Staffed by a corps of chimp-loving volunteers working alongside veterinarians, the nonprofit Suncoast Primate Sanctuary provides a safe haven for more than 100 rescued animals. Chimpanzees and monkeys swing freely in their enclosures, living out their days after being moved from other environments, including zoos, sanctuaries, and research centers, or retiring from the film industry as animal actors and studio executives. During public hours, children and adults can wander among the menagerie to feed the monkeys and meet other critters such as orangutans, macaws, lemurs, and alligators.
With nearly 30 years of glass industry experience, professional artist Kathleen leads students of all levels in creating works of art. Her classes—which are kept small to allow for individualized attention—teach the basics of stained glass, fused glass, and mosaics, as well as creating jewelry items such as beads and pendants. Kathleen can also be commissioned to create custom pieces, such as church windows and stained glass doors.
Founded in 1972, Clearwater Marine Aquarium dedicates itself to preservation and educating the public on its efforts in the rescue, rehabilitation, and release of marine life. Membership grants the pass holder free yearlong access to the aquarium's vast array of animals and activities as well as invitations to private events, a 10 percent discount in the gift shop, and the ability to send whales to their home planet. The panoply of exhibits includes Turtle Cove and the Atlantis Theater, where viewers experience the rescue, rehab and release of marine life. Thrilling dolphin presentations feature Winter the dolphin, star of the upcoming kids' film Dolphin Tale, performing titillating aeronautical feats and waxing rhapsodic to James Lipton.
After becoming a success in the railroad and steamship industries, 1800s businessman Henry B. Plant set his sights on a new venture: building a luxury hotel near Florida's cerulean shores. His vision landed him in an area that was but swampland and sand in 1889 Tampa. But three years and $3,000,000 later—including $500,000 in furniture and art—he successfully opened The Tampa Bay Hotel, a 511-room luxury destination sprawled over six acres.
Today, Henry's architectural and engineering feat serves as the home of the Henry B. Plant Museum, an institution that educates visitors on Plant's life, the Victorian period, and life in early Tampa. Among the building's groundbreaking aspects, the hotel was among the first in Florida to feature electrified rooms and pampered guests with in-house billiards, a babershop, and a telegraph office. His guests even enjoyed in-room telephones and private baths with hot and cold running water, a lofty accomplishment considering man wouldn't invent soap for another 13 years. The museum has now been restored to its former glory, showering current visitors in Victorian opulence, art, and its historic achievements.
Linden Galleries' abundant selection of original artwork (starting at $20), print reproductions (starting at $20), and customized-framing solutions offer unlimited options with which to finally cover the shame of your scandalously exposed walls.

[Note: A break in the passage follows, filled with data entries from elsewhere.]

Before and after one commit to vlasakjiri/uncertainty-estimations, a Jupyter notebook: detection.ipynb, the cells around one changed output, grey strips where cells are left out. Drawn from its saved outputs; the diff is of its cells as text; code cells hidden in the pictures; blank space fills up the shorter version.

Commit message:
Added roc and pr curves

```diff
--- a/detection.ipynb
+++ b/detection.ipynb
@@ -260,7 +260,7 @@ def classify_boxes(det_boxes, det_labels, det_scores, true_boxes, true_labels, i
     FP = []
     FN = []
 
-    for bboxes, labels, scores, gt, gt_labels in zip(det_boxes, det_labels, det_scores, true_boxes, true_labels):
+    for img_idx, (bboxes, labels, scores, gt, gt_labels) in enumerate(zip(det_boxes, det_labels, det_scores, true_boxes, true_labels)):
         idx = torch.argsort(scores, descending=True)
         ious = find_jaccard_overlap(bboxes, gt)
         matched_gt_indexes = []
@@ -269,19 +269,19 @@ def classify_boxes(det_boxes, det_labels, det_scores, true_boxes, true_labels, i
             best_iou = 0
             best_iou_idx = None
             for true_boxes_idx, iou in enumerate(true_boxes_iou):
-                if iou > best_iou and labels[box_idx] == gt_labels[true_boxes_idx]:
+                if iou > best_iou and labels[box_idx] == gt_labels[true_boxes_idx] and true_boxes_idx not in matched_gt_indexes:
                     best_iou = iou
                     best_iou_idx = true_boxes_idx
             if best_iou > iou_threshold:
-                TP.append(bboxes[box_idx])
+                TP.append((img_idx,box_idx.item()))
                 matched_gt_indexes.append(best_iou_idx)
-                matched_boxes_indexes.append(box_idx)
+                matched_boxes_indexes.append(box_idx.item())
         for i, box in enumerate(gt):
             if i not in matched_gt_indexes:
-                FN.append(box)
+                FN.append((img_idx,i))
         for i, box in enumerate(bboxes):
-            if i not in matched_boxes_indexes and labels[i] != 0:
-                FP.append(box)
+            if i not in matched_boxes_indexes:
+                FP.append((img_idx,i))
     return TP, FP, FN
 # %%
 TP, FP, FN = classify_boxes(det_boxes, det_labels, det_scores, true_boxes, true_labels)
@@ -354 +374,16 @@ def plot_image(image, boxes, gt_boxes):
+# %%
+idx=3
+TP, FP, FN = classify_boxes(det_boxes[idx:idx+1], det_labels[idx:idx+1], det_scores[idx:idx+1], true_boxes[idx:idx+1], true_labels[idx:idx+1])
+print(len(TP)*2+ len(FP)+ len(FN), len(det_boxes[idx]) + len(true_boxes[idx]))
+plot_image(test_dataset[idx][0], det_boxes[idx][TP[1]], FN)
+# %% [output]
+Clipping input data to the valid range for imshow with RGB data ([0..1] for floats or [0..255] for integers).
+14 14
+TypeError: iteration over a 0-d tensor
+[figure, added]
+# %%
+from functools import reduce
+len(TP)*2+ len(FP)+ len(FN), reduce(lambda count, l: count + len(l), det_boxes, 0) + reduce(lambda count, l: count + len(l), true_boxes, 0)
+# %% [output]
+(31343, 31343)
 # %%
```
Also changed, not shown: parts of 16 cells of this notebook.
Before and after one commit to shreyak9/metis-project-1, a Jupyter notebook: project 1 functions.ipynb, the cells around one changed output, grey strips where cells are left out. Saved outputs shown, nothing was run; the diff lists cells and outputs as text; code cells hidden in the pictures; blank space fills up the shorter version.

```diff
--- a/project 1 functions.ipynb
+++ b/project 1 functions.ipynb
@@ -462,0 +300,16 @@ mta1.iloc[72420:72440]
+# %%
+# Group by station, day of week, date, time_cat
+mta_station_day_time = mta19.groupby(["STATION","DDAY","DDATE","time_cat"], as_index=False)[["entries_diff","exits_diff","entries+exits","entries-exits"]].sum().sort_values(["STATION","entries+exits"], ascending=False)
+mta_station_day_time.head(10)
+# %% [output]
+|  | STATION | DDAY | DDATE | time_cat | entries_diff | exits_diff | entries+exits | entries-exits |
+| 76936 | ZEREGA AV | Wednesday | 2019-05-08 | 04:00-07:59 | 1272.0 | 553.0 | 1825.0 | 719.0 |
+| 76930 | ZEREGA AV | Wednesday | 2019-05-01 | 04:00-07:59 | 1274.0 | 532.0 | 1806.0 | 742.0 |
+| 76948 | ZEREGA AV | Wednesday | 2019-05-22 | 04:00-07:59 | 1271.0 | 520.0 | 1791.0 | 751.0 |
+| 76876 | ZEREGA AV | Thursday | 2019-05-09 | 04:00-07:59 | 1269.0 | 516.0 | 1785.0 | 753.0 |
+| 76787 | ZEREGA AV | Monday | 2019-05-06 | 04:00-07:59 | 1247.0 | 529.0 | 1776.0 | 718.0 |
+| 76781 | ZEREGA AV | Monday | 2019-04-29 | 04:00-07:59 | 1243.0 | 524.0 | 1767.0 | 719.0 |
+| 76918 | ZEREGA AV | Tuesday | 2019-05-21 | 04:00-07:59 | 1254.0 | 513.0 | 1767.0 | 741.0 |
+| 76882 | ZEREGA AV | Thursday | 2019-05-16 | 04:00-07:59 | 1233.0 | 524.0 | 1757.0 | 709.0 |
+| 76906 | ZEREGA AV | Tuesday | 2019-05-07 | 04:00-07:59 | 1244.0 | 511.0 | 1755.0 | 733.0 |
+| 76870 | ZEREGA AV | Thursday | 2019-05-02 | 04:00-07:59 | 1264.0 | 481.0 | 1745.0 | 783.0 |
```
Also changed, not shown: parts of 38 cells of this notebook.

Custom framing (starting at $50) is completed on-site in their Carrollwood Village gallery and comes with a choice of regular or acid-free matting and four types of glass (regular, reflection control, Plexiglas, and UV-shielding conservation glass) encased by the frame of your choice, from among Linden's 5,000-strong collection. Linden's talented framesmiths are also trained extensively in the frame-healing arts (starting at $20) and regularly employ their magical powers to mend fractured frames, fuse fissures in broken glass, and resurrect the lifelike vibrancy of sun-faded and mead-damaged photographs.
The nonprofit Lowry Park Zoo has more than 1,500 animals living on nearly 60 acres of land. One way the Zoo maintains its animal habitats and conservation programs is to hold the annual ZooBoo fundraiser each fall, welcoming families for a slew of Halloween-themed attractions. The event’s spooky theme is evident upon arrival, as the Zoo’s walkways are filled with costumed youngsters. Haunted houses await to elicit giggles, gasps, or shrieks, and parents can easily determine which haunts are appropriate for their brood by consulting the Zoo's skull rating, which designates the scary level of each event, ranging from "all ages" to "scary to the extreme". Admission also includes free unlimited spins on rides such as the Batty Bumper Boats or Scary-Go-Round Carousel. After visiting with some of the Zoo's creepiest residents at the Flying Fox Bat House and Creepy Crawlers Lane, kids and adults can take in the dazzling light displays at the Little Beasties Bungalow or take a break and fill up on seasonal snacks at one of several concessions areas.